> Problem details
Each of the lines below must be retyped character for character.

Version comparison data

--------------------------------

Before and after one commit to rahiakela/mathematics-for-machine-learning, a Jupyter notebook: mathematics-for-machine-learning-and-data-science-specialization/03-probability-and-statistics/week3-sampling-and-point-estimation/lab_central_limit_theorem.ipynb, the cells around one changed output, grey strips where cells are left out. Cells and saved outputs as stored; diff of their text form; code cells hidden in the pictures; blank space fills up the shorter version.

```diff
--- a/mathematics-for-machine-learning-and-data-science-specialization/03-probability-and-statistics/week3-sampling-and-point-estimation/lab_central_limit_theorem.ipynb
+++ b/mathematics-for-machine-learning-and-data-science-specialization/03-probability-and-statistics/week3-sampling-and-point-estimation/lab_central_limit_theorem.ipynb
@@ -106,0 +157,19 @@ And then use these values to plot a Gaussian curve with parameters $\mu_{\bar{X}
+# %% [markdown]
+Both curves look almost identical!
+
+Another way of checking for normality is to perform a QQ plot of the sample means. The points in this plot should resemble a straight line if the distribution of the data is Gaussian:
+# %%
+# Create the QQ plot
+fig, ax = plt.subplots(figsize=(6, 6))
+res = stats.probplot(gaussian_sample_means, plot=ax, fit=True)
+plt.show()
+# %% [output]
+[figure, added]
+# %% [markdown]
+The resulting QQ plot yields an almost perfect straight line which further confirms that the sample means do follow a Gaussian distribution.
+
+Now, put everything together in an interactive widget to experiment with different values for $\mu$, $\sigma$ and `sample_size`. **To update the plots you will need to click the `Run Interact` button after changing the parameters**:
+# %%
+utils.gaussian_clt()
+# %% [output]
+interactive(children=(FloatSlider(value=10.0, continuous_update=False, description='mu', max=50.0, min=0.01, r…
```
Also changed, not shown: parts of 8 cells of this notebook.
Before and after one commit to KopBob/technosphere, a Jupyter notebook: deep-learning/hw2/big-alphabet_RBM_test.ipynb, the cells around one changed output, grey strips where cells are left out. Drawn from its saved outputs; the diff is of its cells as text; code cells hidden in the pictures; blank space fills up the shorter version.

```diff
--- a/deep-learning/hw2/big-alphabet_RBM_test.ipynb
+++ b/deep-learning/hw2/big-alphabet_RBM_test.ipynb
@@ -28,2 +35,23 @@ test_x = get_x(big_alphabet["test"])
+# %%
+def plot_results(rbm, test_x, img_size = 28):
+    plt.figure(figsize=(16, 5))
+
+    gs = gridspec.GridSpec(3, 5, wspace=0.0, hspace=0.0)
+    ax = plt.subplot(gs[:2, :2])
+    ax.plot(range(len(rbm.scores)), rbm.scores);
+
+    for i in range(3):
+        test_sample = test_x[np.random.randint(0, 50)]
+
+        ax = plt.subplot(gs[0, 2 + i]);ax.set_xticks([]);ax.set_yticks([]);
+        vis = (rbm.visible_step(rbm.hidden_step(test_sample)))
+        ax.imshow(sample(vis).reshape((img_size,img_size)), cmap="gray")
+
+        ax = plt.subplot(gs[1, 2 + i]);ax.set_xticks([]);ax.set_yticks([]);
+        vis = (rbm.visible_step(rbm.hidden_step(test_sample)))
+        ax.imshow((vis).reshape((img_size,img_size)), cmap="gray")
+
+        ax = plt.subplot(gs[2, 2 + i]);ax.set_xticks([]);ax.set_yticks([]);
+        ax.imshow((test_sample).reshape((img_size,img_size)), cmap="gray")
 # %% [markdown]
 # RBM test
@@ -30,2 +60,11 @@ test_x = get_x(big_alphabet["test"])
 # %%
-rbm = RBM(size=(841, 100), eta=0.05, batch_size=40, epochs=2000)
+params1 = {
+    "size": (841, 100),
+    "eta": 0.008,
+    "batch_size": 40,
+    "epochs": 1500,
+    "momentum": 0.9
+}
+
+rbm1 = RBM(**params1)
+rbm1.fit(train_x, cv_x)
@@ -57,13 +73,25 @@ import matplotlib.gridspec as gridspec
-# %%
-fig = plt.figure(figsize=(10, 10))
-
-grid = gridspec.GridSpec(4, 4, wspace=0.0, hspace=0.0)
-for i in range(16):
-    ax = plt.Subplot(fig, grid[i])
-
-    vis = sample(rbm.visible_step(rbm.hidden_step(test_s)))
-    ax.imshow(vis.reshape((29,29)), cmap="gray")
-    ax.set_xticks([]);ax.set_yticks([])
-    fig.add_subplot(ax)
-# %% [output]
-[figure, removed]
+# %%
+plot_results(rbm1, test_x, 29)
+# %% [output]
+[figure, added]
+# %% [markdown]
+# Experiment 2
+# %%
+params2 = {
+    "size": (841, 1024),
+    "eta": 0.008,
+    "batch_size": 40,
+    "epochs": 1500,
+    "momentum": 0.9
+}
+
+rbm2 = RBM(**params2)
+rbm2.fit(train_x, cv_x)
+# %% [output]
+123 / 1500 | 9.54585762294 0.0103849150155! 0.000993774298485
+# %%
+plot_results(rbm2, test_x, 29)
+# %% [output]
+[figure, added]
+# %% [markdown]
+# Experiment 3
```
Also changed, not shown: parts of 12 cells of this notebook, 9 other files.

--------------------------------

> Task answer
Before and after one commit to rahiakela/mathematics-for-machine-learning, a Jupyter notebook: mathematics-for-machine-learning-and-data-science-specialization/03-probability-and-statistics/week3-sampling-and-point-estimation/lab_central_limit_theorem.ipynb, the cells around one changed output, grey strips where cells are left out. Cells and saved outputs as stored; diff of their text form; code cells hidden in the pictures; blank space fills up the shorter version.

```diff
--- a/mathematics-for-machine-learning-and-data-science-specialization/03-probability-and-statistics/week3-sampling-and-point-estimation/lab_central_limit_theorem.ipynb
+++ b/mathematics-for-machine-learning-and-data-science-specialization/03-probability-and-statistics/week3-sampling-and-point-estimation/lab_central_limit_theorem.ipynb
@@ -106,0 +157,19 @@ And then use these values to plot a Gaussian curve with parameters $\mu_{\bar{X}
+# %% [markdown]
+Both curves look almost identical!
+
+Another way of checking for normality is to perform a QQ plot of the sample means. The points in this plot should resemble a straight line if the distribution of the data is Gaussian:
+# %%
+# Create the QQ plot
+fig, ax = plt.subplots(figsize=(6, 6))
+res = stats.probplot(gaussian_sample_means, plot=ax, fit=True)
+plt.show()
+# %% [output]
+[figure, added]
+# %% [markdown]
+The resulting QQ plot yields an almost perfect straight line which further confirms that the sample means do follow a Gaussian distribution.
+
+Now, put everything together in an interactive widget to experiment with different values for $\mu$, $\sigma$ and `sample_size`. **To update the plots you will need to click the `Run Interact` button after changing the parameters**:
+# %%
+utils.gaussian_clt()
+# %% [output]
+interactive(children=(FloatSlider(value=10.0, continuous_update=False, description='mu', max=50.0, min=0.01, r…
```
Also changed, not shown: parts of 8 cells of this notebook.
Before and after one commit to KopBob/technosphere, a Jupyter notebook: deep-learning/hw2/big-alphabet_RBM_test.ipynb, the cells around one changed output, grey strips where cells are left out. Drawn from its saved outputs; the diff is of its cells as text; code cells hidden in the pictures; blank space fills up the shorter version.

```diff
--- a/deep-learning/hw2/big-alphabet_RBM_test.ipynb
+++ b/deep-learning/hw2/big-alphabet_RBM_test.ipynb
@@ -28,2 +35,23 @@ test_x = get_x(big_alphabet["test"])
+# %%
+def plot_results(rbm, test_x, img_size = 28):
+    plt.figure(figsize=(16, 5))
+
+    gs = gridspec.GridSpec(3, 5, wspace=0.0, hspace=0.0)
+    ax = plt.subplot(gs[:2, :2])
+    ax.plot(range(len(rbm.scores)), rbm.scores);
+
+    for i in range(3):
+        test_sample = test_x[np.random.randint(0, 50)]
+
+        ax = plt.subplot(gs[0, 2 + i]);ax.set_xticks([]);ax.set_yticks([]);
+        vis = (rbm.visible_step(rbm.hidden_step(test_sample)))
+        ax.imshow(sample(vis).reshape((img_size,img_size)), cmap="gray")
+
+        ax = plt.subplot(gs[1, 2 + i]);ax.set_xticks([]);ax.set_yticks([]);
+        vis = (rbm.visible_step(rbm.hidden_step(test_sample)))
+        ax.imshow((vis).reshape((img_size,img_size)), cmap="gray")
+
+        ax = plt.subplot(gs[2, 2 + i]);ax.set_xticks([]);ax.set_yticks([]);
+        ax.imshow((test_sample).reshape((img_size,img_size)), cmap="gray")
 # %% [markdown]
 # RBM test
@@ -30,2 +60,11 @@ test_x = get_x(big_alphabet["test"])
 # %%
-rbm = RBM(size=(841, 100), eta=0.05, batch_size=40, epochs=2000)
+params1 = {
+    "size": (841, 100),
+    "eta": 0.008,
+    "batch_size": 40,
+    "epochs": 1500,
+    "momentum": 0.9
+}
+
+rbm1 = RBM(**params1)
+rbm1.fit(train_x, cv_x)
@@ -57,13 +73,25 @@ import matplotlib.gridspec as gridspec
-# %%
-fig = plt.figure(figsize=(10, 10))
-
-grid = gridspec.GridSpec(4, 4, wspace=0.0, hspace=0.0)
-for i in range(16):
-    ax = plt.Subplot(fig, grid[i])
-
-    vis = sample(rbm.visible_step(rbm.hidden_step(test_s)))
-    ax.imshow(vis.reshape((29,29)), cmap="gray")
-    ax.set_xticks([]);ax.set_yticks([])
-    fig.add_subplot(ax)
-# %% [output]
-[figure, removed]
+# %%
+plot_results(rbm1, test_x, 29)
+# %% [output]
+[figure, added]
+# %% [markdown]
+# Experiment 2
+# %%
+params2 = {
+    "size": (841, 1024),
+    "eta": 0.008,
+    "batch_size": 40,
+    "epochs": 1500,
+    "momentum": 0.9
+}
+
+rbm2 = RBM(**params2)
+rbm2.fit(train_x, cv_x)
+# %% [output]
+123 / 1500 | 9.54585762294 0.0103849150155! 0.000993774298485
+# %%
+plot_results(rbm2, test_x, 29)
+# %% [output]
+[figure, added]
+# %% [markdown]
+# Experiment 3
```
Also changed, not shown: parts of 12 cells of this notebook, 9 other files.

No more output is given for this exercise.